William Bruce Bimat was born in Bakersfield in 1947. At nine years of age, the family moved from the big city to Oildale where he officially became a “Dalian”. Bill’s family home was located on an oil lease off of Porterville Highway and very near North High. He attended Beardsley Elementary and Junior High before becoming a North High Star.
Bill was a skinny, 6 foot 2 inch freshman, and was referred to as Bill “The Beanpole” Bimat by his coaches. He participated in football, basketball, and track all four years lettering in all three sports. Bill still holds the North High long jump record of 23 feet 7 inches, which he set in 1965. Bill was given a dual scholarship for football and track to U.C. Berkeley when he graduated from North in 1965 at the age of 17. After playing football for Cal his freshman year, Bill followed his football coach to U.C. Santa Barbara where he played the next three seasons until his graduation in 1970.
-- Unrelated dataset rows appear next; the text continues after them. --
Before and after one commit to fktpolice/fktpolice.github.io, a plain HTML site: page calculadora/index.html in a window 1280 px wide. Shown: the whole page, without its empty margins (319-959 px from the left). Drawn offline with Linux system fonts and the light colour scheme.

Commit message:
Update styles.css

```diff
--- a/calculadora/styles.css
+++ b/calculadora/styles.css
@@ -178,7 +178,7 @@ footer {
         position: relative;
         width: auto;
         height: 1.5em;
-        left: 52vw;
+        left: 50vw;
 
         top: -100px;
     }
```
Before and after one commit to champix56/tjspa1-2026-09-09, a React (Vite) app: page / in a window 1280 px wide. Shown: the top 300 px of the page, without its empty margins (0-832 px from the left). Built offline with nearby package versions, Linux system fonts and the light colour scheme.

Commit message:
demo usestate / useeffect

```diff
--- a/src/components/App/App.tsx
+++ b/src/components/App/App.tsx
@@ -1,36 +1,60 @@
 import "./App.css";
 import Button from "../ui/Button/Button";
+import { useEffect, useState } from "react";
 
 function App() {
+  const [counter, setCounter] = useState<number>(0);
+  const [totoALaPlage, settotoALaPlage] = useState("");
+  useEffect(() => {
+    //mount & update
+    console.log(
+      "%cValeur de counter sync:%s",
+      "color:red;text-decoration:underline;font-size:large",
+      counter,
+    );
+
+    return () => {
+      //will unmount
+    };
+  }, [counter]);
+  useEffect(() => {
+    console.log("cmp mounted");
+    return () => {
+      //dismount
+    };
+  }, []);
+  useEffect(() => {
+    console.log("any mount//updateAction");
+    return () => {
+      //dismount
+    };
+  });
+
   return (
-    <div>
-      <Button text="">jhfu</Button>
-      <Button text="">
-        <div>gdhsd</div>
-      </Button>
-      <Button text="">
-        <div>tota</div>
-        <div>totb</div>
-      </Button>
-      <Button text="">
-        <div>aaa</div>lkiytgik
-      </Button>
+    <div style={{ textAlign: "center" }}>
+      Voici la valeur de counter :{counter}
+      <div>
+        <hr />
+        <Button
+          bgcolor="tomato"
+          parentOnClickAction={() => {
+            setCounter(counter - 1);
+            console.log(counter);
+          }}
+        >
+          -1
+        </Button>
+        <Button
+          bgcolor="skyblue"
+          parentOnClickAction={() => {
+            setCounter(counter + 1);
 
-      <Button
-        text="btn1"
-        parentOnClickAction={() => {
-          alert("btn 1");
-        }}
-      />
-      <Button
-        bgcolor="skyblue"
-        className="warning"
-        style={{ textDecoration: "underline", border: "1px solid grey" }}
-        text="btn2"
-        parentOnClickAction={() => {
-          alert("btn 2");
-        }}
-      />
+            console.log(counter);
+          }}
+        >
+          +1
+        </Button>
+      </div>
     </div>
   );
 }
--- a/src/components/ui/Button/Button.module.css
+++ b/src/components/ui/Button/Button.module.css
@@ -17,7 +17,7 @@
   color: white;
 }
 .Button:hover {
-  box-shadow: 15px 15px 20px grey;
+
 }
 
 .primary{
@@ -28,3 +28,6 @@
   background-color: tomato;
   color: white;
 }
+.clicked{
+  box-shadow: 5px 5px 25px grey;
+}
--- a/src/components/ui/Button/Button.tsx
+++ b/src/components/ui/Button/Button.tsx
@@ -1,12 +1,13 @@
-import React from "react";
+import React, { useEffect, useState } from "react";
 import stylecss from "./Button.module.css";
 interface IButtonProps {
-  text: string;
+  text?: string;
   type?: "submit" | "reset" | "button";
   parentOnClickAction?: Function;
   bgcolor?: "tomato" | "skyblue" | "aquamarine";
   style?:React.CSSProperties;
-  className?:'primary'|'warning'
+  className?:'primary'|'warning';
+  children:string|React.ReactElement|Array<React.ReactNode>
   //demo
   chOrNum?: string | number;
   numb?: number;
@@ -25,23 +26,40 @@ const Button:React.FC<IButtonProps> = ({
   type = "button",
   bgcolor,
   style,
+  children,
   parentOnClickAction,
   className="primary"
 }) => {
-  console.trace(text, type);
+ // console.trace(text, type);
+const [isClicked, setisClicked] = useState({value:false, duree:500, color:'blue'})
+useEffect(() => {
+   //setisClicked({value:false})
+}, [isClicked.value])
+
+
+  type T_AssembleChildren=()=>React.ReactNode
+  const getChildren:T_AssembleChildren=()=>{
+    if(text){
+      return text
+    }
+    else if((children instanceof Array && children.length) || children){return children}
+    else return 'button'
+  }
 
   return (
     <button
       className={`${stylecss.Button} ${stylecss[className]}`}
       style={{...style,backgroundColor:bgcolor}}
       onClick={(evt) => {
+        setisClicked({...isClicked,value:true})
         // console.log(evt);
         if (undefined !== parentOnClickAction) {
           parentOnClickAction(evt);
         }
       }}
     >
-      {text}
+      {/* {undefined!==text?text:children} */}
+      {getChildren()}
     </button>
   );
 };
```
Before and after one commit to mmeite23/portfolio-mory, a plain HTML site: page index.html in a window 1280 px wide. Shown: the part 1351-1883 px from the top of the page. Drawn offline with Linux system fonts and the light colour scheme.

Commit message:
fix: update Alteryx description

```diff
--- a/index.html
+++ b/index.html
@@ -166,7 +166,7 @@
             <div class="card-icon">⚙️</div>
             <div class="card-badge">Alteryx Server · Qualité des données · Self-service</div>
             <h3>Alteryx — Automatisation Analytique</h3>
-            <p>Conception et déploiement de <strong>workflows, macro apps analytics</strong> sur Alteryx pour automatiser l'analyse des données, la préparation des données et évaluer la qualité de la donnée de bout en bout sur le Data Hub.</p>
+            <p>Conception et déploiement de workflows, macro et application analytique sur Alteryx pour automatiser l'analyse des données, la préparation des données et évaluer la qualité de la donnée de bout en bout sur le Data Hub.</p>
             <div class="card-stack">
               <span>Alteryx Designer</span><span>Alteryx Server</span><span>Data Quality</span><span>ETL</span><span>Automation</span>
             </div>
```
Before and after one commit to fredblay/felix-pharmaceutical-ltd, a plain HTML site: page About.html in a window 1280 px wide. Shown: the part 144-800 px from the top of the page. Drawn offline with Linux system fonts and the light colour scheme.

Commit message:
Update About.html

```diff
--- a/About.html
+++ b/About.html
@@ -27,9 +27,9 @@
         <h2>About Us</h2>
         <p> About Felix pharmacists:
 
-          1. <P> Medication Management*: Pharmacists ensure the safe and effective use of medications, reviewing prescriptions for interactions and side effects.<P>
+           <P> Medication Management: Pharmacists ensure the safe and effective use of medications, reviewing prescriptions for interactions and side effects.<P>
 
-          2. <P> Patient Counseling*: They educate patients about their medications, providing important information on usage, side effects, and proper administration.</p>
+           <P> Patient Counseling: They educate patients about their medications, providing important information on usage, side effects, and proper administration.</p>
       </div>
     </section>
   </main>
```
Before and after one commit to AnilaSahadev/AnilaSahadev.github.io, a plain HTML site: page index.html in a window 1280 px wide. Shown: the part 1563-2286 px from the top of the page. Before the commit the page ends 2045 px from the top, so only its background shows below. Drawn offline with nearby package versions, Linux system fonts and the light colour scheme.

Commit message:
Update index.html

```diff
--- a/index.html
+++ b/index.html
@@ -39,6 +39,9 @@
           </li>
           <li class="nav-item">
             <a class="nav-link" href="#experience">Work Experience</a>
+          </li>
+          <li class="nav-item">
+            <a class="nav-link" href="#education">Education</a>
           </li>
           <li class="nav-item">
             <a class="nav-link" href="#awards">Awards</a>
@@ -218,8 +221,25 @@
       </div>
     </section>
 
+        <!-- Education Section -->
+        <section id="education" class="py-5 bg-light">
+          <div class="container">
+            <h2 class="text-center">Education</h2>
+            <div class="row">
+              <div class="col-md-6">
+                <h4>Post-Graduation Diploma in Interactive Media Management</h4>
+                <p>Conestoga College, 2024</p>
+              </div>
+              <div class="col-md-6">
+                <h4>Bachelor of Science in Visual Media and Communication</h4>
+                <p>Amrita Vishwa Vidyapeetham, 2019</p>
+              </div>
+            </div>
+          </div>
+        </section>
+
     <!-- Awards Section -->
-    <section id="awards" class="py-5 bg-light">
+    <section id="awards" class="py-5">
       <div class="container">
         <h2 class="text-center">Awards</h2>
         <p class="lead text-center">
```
Bill married his high school sweetheart, and fellow “Dalian”, Linda Ogelsby, in 1969. They returned to Bakersfield in 1970, and, in 1974, welcomed their first daughter Angie, followed by Katie in 1976. Of course, the girls would follow their Dad to North High. Bill would later receive his Masters in Education and his Administrative Credential from CSU Bakersfield.
In 1972, much to Bill’s delight, he was hired as a history teacher at his alma mater. He would spend his entire professional career at North as a teacher, coach, Activities Director, Counselor, Assistant Principal, and finally as the Principal of North High School until his death in 1994 at the age of 47. In 2001, the Norris School District, where Bill served as board member for a number of years, named its newest elementary school after him; an honorable tribute to a man who dedicated his life to education.
For Bill, North High was not just the place where he worked. North High was Bill’s second home. He literally spent more than half of his life on this campus, either walking the halls and running on the fields as a student-athlete, or walking the halls and running on the side-lines as a teacher-mentor. As a kid from Oildale who had attended this school, and, who was able to further his education because of the athletics program here, Bill had a unique and special connection with the kids he taught and coached. He could commiserate with the students who were struggling in class because he too had struggled in those same classes, and in some cases, even with the same teachers. He knew exactly what it was like for his students, who spent countless hours in tackling drills, or shooting baskets, or running around the track, because he had done the same thing on the same fields, courts, and tracks. This life-long connection with Oildale in general, and with North High specifically, caused him to cheer a little louder from the sidelines, help a little more in the classroom, and listen a little better in the Principal’s office.